Go to the Globe and Mail homepage

Jump to main navigationJump to main content

(Andre Van Vugt - Giant Vision)
(Andre Van Vugt - Giant Vision)

Exit: John Warrillow

An offer's second-most-important number Add to ...

When you get an offer to buy your company, the term sheet will outline what the buyer is willing to pay for your business. Most entrepreneurs fixate on the purchase price and the multiple of earnings used to calculate it.

There is a second number in most term sheets that is almost as important as the purchase price: the working capital calculation.

I was guilty of ignoring the working capital reference in the term sheets I received in the process of selling my research company last year. I didn't know what exactly "working capital" meant. I had two competing offers to evaluate and spent most of my time on the purchase prices being offered by both parties. I ignored the rest of the verbiage in the two offers.

It was my accountant who pointed out the difference in the way the two offers calculated the working capital they were asking me to leave in the business. One was allowing me to take a generous amount of cash out before closing, making the offer much more attractive than I had first thought. The way this party was offering to calculate working capital had the effect of increasing the cash value of the offer by a full 15 per cent.

Working capital is the money you need to keep in the business to ensure your company can meet its day-to-day obligations. Whatever cash is left above the working capital requirement set out in a share purchase agreement can be taken out before you close. This has the effect of immediately increasing the purchase price by the amount of money you are able to pull out before the sale goes through.

The opposite is also true. If a buyer thinks it will need extra cash to absorb seasonal lows in cash flow or to finance slow-to-pay customers, you will be asked to add back in working capital before closing the deal. This has the effect of lowering the overall cash proceeds you get from a sale. Savvy buyers have been known to get an entrepreneur's attention with a relatively high purchase price, only to take much of the premium away by asking the seller to keep more of its money in the business on closing day.

A smart owner with a plan to sell a business manages down working capital by focusing on cash flow. In short, she or he will charge customers as much as possible up front, collect quickly, pay slowly, and pull out any excess cash not needed to run the business day to day. That way, you can legitimately argue to a buyer that the working capital needed to run the business is low, which will maximize your take from a sale.

Special to the Globe and Mail

John Warrillow is an entrepreneur, author and speaker who has started and exited four companies.

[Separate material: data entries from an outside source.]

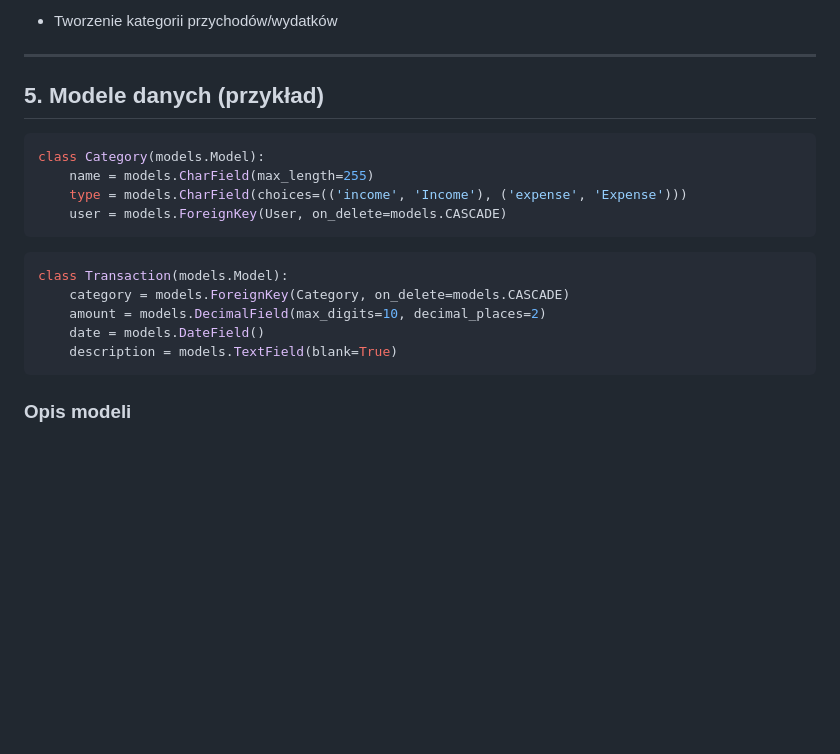
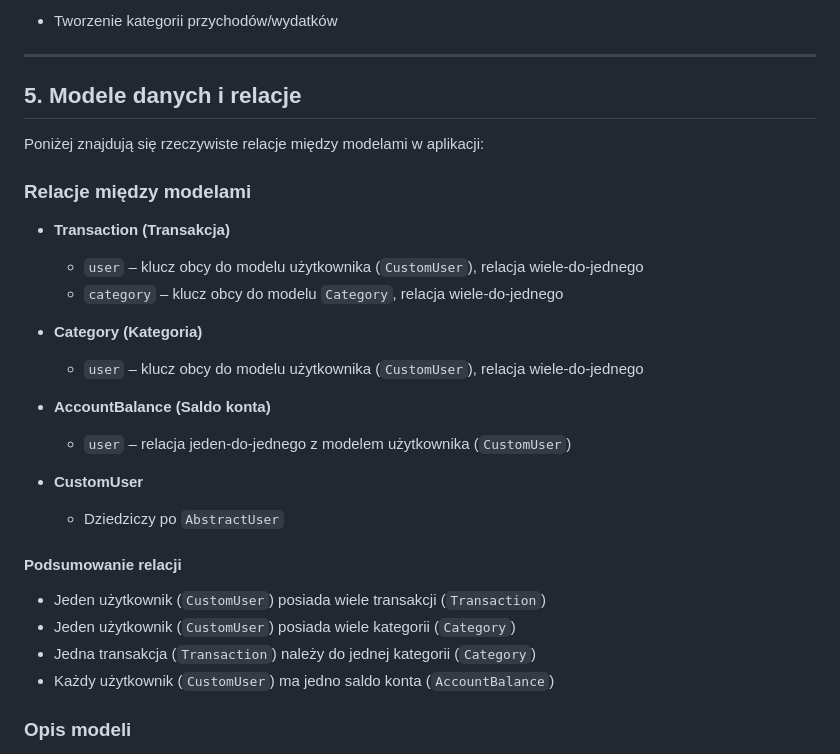
Before and after one commit to Nixir-hub/budget_managment_app_django, a Markdown page: README.md, the part around the change. GitHub-like rendering; blank space fills up the shorter version.

````diff
--- a/README.md
+++ b/README.md
@@ -85,22 +85,31 @@ python manage.py runserver
 
 ---
 
-## 5. Modele danych (przykład)
+## 5. Modele danych i relacje
 
-```python
-class Category(models.Model):
-    name = models.CharField(max_length=255)
-    type = models.CharField(choices=(('income', 'Income'), ('expense', 'Expense')))
-    user = models.ForeignKey(User, on_delete=models.CASCADE)
-```
+Poniżej znajdują się rzeczywiste relacje między modelami w aplikacji:
 
-```python
-class Transaction(models.Model):
-    category = models.ForeignKey(Category, on_delete=models.CASCADE)
-    amount = models.DecimalField(max_digits=10, decimal_places=2)
-    date = models.DateField()
-    description = models.TextField(blank=True)
-```
+### Relacje między modelami
+
+- **Transaction (Transakcja)**
+  - `user` – klucz obcy do modelu użytkownika (`CustomUser`), relacja wiele-do-jednego
+  - `category` – klucz obcy do modelu `Category`, relacja wiele-do-jednego
+
+- **Category (Kategoria)**
+  - `user` – klucz obcy do modelu użytkownika (`CustomUser`), relacja wiele-do-jednego
+
+- **AccountBalance (Saldo konta)**
+  - `user` – relacja jeden-do-jednego z modelem użytkownika (`CustomUser`)
+
+- **CustomUser**
+  - Dziedziczy po `AbstractUser`
+
+#### Podsumowanie relacji
+
+- Jeden użytkownik (`CustomUser`) posiada wiele transakcji (`Transaction`)
+- Jeden użytkownik (`CustomUser`) posiada wiele kategorii (`Category`)
+- Jedna transakcja (`Transaction`) należy do jednej kategorii (`Category`)
+- Każdy użytkownik (`CustomUser`) ma jedno saldo konta (`AccountBalance`)
 
 ### Opis modeli
 
````
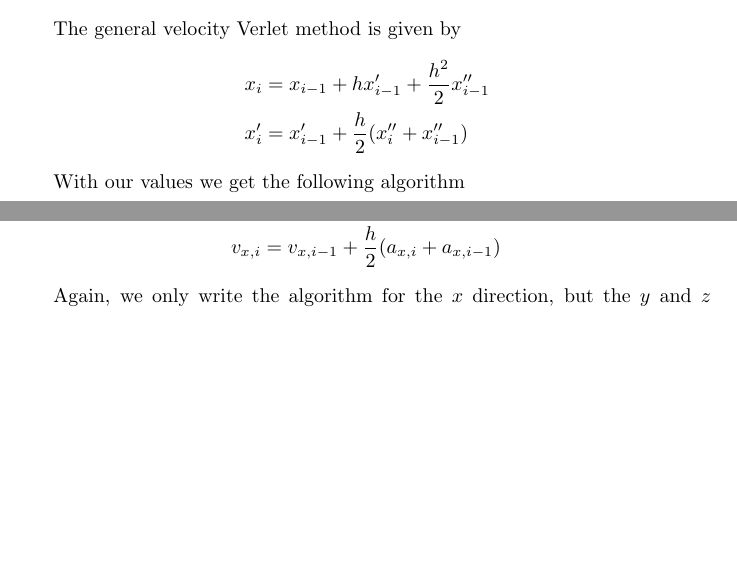
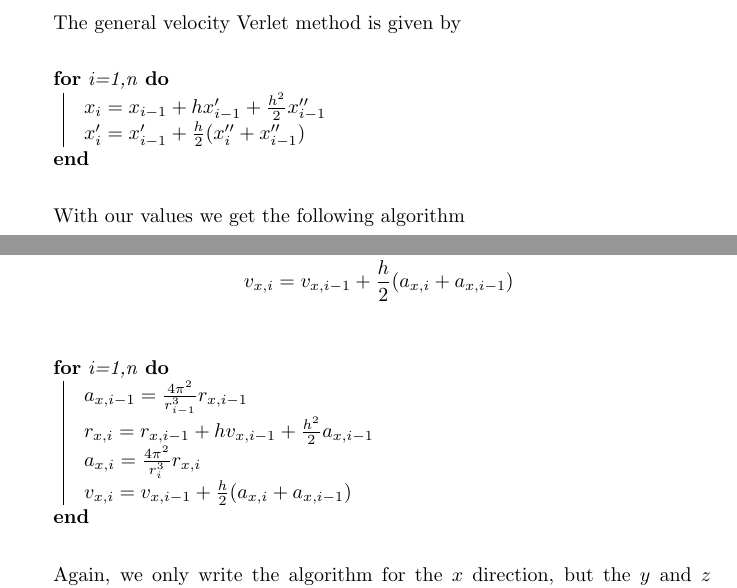
Before and after one commit to ohebbi/compphys, a LaTeX document (project3/latex/project3.tex): two parts of pages 2 and 3 of 5, joined at a grey line, cut so that both start at the same text, the shorter picture padded with empty space. Compiled offline with pdfLaTeX.

Commit message:
add algorithm

```diff
--- a/project3/latex/project3.tex
+++ b/project3/latex/project3.tex
@@ -83,23 +81,38 @@ The algorithm for $y$ and $z$ direction is identical to the $x$ direction except
 
 \vskip0.7cm
 The general velocity Verlet method is given by
-\begin{equation*}
-\begin{split}
-x_i&=x_{i-1}+hx_{i-1}'+\frac{h^2}{2}x_{i-1}''\\
-x_i'&=x_{i-1}'+\frac{h}{2}(x_{i}''+x_{i-1}'')
-\end{split}
-\end{equation*}
+
+\vskip0.5cm
+\begin{algorithm}[H]
+  \For{i=1,n}{
+$x_i=x_{i-1}+hx_{i-1}'+\frac{h^2}{2}x_{i-1}''$\\
+$x_i'=x_{i-1}'+\frac{h}{2}(x_{i}''+x_{i-1}'')$
+  }
+\end{algorithm}
+\vskip0.5cm
 
 With our values we get the following algorithm
 
 \begin{equation*}
 \begin{split}
-a_{x,i-1}&=\frac{4\pi^2}{r_{i-1}^3}r_{x,i-1}\\
-r_{x,i}&=r_{x,i-1}+hv_{x,i-1}+\frac{h^2}{2}a_{x,i-1}\\
-a_{x,i}&=\frac{4\pi^2}{r_i^3}r_{x,i}\\
-v_{x,i}&=v_{x,i-1}+\frac{h}{2}(a_{x,i}+a_{x,i-1})
+a_{x,i-1}=\frac{4\pi^2}{r_{i-1}^3}r_{x,i-1}\\
+r_{x,i}=r_{x,i-1}+hv_{x,i-1}+\frac{h^2}{2}a_{x,i-1}\\
+a_{x,i}=\frac{4\pi^2}{r_i^3}r_{x,i}\\
+v_{x,i}=v_{x,i-1}+\frac{h}{2}(a_{x,i}+a_{x,i-1})
 \end{split}
 \end{equation*}
+
+\vskip0.5cm
+\begin{algorithm}[H]
+  \For{i=1,n}{
+$a_{x,i-1}=\frac{4\pi^2}{r_{i-1}^3}r_{x,i-1}$\\
+$r_{x,i}=r_{x,i-1}+hv_{x,i-1}+\frac{h^2}{2}a_{x,i-1}$\\
+$a_{x,i}=\frac{4\pi^2}{r_i^3}r_{x,i}$\\
+$v_{x,i}=v_{x,i-1}+\frac{h}{2}(a_{x,i}+a_{x,i-1})$
+  }
+\end{algorithm}
+\vskip0.5cm
+
 
 Again, we only write the algorithm for the $x$ direction, but the $y$ and $z$ direction is completely analogous.
 
```
Also changed, not shown: project3/latex/project3.tex (2 more changed lines).
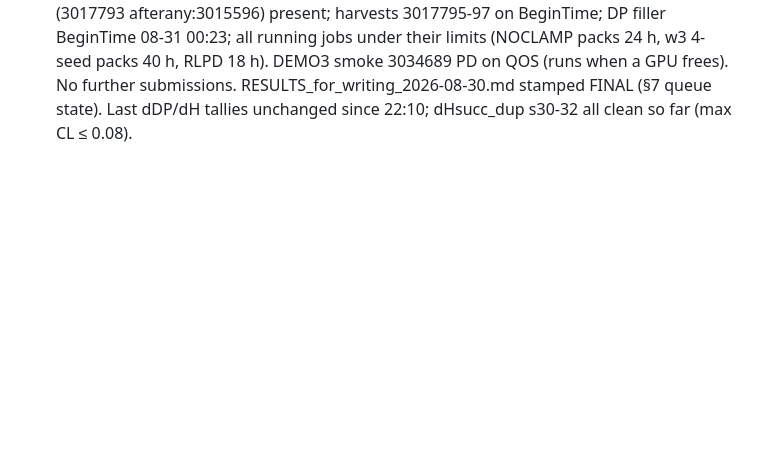
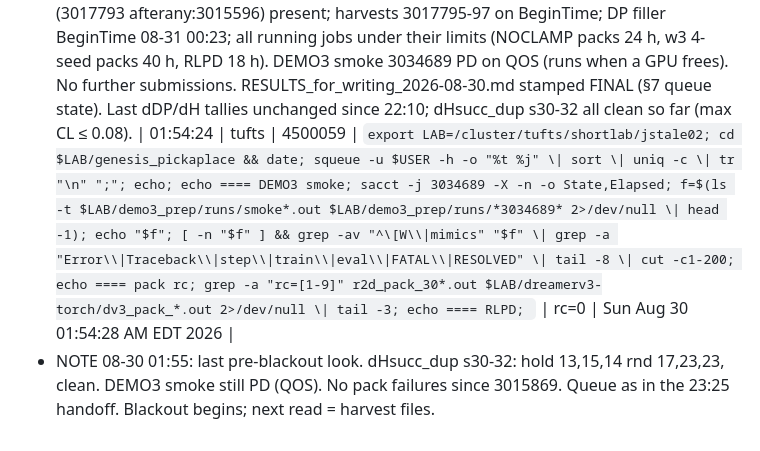
Before and after one commit to dirkmcpherson/genesis_pickaplace, a Markdown page: paper/SESSION_LOG_2026-08-23_cluster.md, the part around the change. GitHub-like rendering; blank space fills up the shorter version.

Commit message:
RESULTS: dHsucc_dup first rows; final log line before blackout

```diff
--- a/paper/SESSION_LOG_2026-08-23_cluster.md
+++ b/paper/SESSION_LOG_2026-08-23_cluster.md
@@ -330,3 +330,5 @@ Updating files:  25% (337/1345)
 - NOTE 08-29 22:10: dDP g99 s37 hold 13 rnd 18 (final 13/15) → RLPD (1a) FINAL n=8 v 8: selected rnd 0.688 vs 0.529 (+0.158, CI [+0.062,+0.254], p 0.003); LAST rnd 0.700 vs 0.495 (+0.205, CI [+0.111,+0.299], p 0.001, n 7 v 7); hold +0.108 (p 0.018). **r2d NOCLAMP (clamp off, repval kept) RUNS AWAY**: train/val 825/343 (dH s122/123), 226/115 (dDP) at ~0.7M — the clamp is load-bearing; standard recipe fails in both torch ports. dv3 std s20 launcher eval FAILED ("no checkpoint after training") because `ls -d $RUNDIR/*/ | head -1` picked the stale dir of the cancelled 08-28 job; launcher patched atomically (mv) to take the newest dir holding latest.pt (bak_0829, patch file regenerated); running s21 (stale dir present) still has the old script text in memory → eval by hand post-blackout; s22 unaffected. r2d touchgoal pack 3015869 rc=2 (registry refuse; not investigated). DEMO3 venv installed (RESOLVED torch 2.7.0+cu126, torchrl 0.8.1, tensordict 0.8.3); smoke 3034689 pending.
 | 23:23:27 | tufts | 4500059 | `export LAB=/cluster/tufts/shortlab/jstale02; cd $LAB/genesis_pickaplace && date; squeue -u $USER -h -o "%t %j %r" \| sort \| uniq -c; echo ==== DEMO3 smoke; sacct -j 3034689 -X -n -o State,Elapsed; f=$(ls -t $LAB/demo3_prep/runs/*.out 2>/dev/null \| head -1); echo $f; grep -av "^\[W\\|mimics" $f 2>/dev/null \| grep -a "Error\\|Traceback\\|step\\|train\\|eval\\|FATAL" \| tail -8 \| cut -c1-200; echo ==== chains; squeue -u $USER -h -o "%i %j %t %E %l" \| grep -v "(null)" \| head; echo ==== long running; squeue -u $USER -h -t R -o "%i %j %M %l"; echo ==== RLPD in flight; for f in $(ls -t rlpd_30*` | rc=0 | Sat Aug 29 11:23:31 PM EDT 2026 |
 - NOTE 08-29 23:25: **Blackout handoff.** Queue verified: 10 GPUs busy; dv3 resume chain (3017793 afterany:3015596) present; harvests 3017795-97 on BeginTime; DP filler BeginTime 08-31 00:23; all running jobs under their limits (NOCLAMP packs 24 h, w3 4-seed packs 40 h, RLPD 18 h). DEMO3 smoke 3034689 PD on QOS (runs when a GPU frees). No further submissions. RESULTS_for_writing_2026-08-30.md stamped FINAL (§7 queue state). Last dDP/dH tallies unchanged since 22:10; dHsucc_dup s30-32 all clean so far (max CL ≤ 0.08).
+| 01:54:24 | tufts | 4500059 | `export LAB=/cluster/tufts/shortlab/jstale02; cd $LAB/genesis_pickaplace && date; squeue -u $USER -h -o "%t %j" \| sort \| uniq -c \| tr "\n" ";"; echo; echo ==== DEMO3 smoke; sacct -j 3034689 -X -n -o State,Elapsed; f=$(ls -t $LAB/demo3_prep/runs/smoke*.out $LAB/demo3_prep/runs/*3034689* 2>/dev/null \| head -1); echo "$f"; [ -n "$f" ] && grep -av "^\[W\\|mimics" "$f" \| grep -a "Error\\|Traceback\\|step\\|train\\|eval\\|FATAL\\|RESOLVED" \| tail -8 \| cut -c1-200; echo ==== pack rc; grep -a "rc=[1-9]" r2d_pack_30*.out $LAB/dreamerv3-torch/dv3_pack_*.out 2>/dev/null \| tail -3; echo ==== RLPD; ` | rc=0 | Sun Aug 30 01:54:28 AM EDT 2026 |
+- NOTE 08-30 01:55: last pre-blackout look. dHsucc_dup s30-32: hold 13,15,14 rnd 17,23,23, clean. DEMO3 smoke still PD (QOS). No pack failures since 3015869. Queue as in the 23:25 handoff. Blackout begins; next read = harvest files.
```
Also changed, not shown: paper/RESULTS_for_writing_2026-08-30.md (+5 -2 lines).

He most recently transformed Warrillow & Co. from a boutique consultancy into a recurring revenue model subscription business, which he sold to the Corporate Executive Board in 2008. He is the author of Drilling for Gold (Wiley, New York 2002), and in 2008 he was recognized by BtoB Magazine's "Who's Who" list as one of America's most influential business-to-business marketers. Mr. Warrillow is currently working on his next book, Built To Sell: Turn Your Business Into One You Can Sell , due for release on Feb. 1, 2010.

Follow on Twitter: @JohnWarrillow


In the know

Most popular videos »


More from The Globe and Mail

Most popular